> _EXERCISE INPUT_:
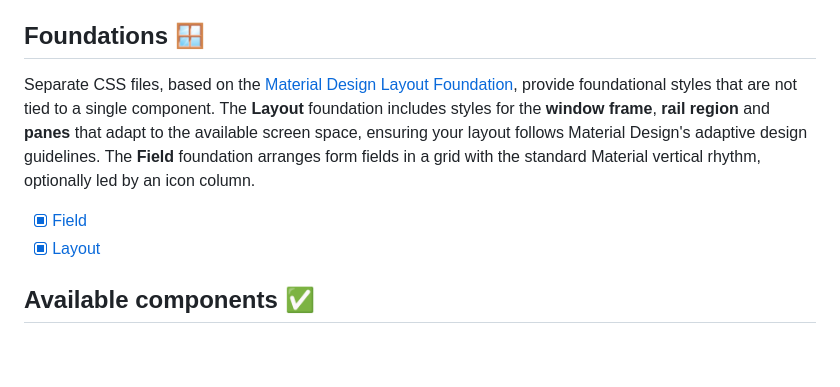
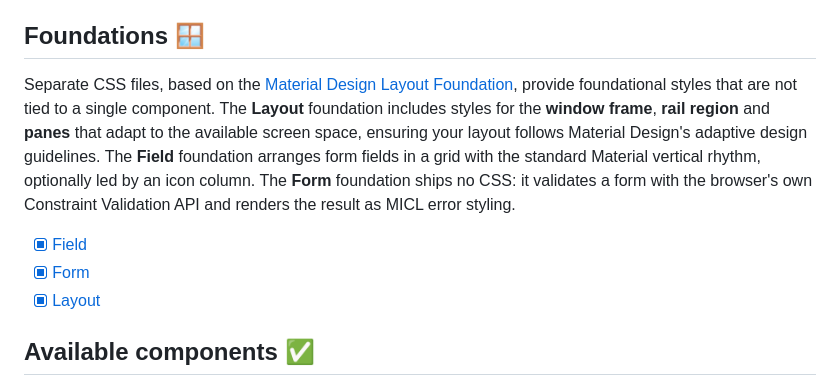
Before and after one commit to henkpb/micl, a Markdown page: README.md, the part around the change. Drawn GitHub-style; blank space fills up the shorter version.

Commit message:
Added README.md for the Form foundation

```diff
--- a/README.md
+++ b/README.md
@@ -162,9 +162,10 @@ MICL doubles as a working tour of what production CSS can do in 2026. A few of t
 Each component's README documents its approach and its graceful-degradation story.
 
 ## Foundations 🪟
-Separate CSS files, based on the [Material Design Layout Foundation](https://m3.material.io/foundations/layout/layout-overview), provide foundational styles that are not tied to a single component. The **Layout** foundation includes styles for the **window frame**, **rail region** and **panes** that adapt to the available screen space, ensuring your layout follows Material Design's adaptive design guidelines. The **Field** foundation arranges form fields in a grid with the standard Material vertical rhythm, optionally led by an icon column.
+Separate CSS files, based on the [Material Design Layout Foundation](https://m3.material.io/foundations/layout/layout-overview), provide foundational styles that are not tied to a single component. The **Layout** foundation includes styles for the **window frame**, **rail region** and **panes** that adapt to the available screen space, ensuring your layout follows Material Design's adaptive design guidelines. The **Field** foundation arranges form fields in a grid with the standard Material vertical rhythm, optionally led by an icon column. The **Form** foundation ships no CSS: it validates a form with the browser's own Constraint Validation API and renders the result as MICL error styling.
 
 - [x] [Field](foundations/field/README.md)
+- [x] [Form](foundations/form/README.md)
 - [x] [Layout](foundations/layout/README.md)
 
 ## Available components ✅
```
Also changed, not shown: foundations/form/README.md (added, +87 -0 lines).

> _PROBLEM DESCRIPTION_: Across the records above, return every line that contains the word "README".

> _EXERCISE RESULT_:
Before and after one commit to henkpb/micl, a Markdown page: README.md, the part around the change. Drawn GitHub-style; blank space fills up the shorter version.
Added README.md for the Form foundation
--- a/README.md
+++ b/README.md
 Each component's README documents its approach and its graceful-degradation story.
 - [x] [Field](foundations/field/README.md)
+- [x] [Form](foundations/form/README.md)
 - [x] [Layout](foundations/layout/README.md)
Also changed, not shown: foundations/form/README.md (added, +87 -0 lines).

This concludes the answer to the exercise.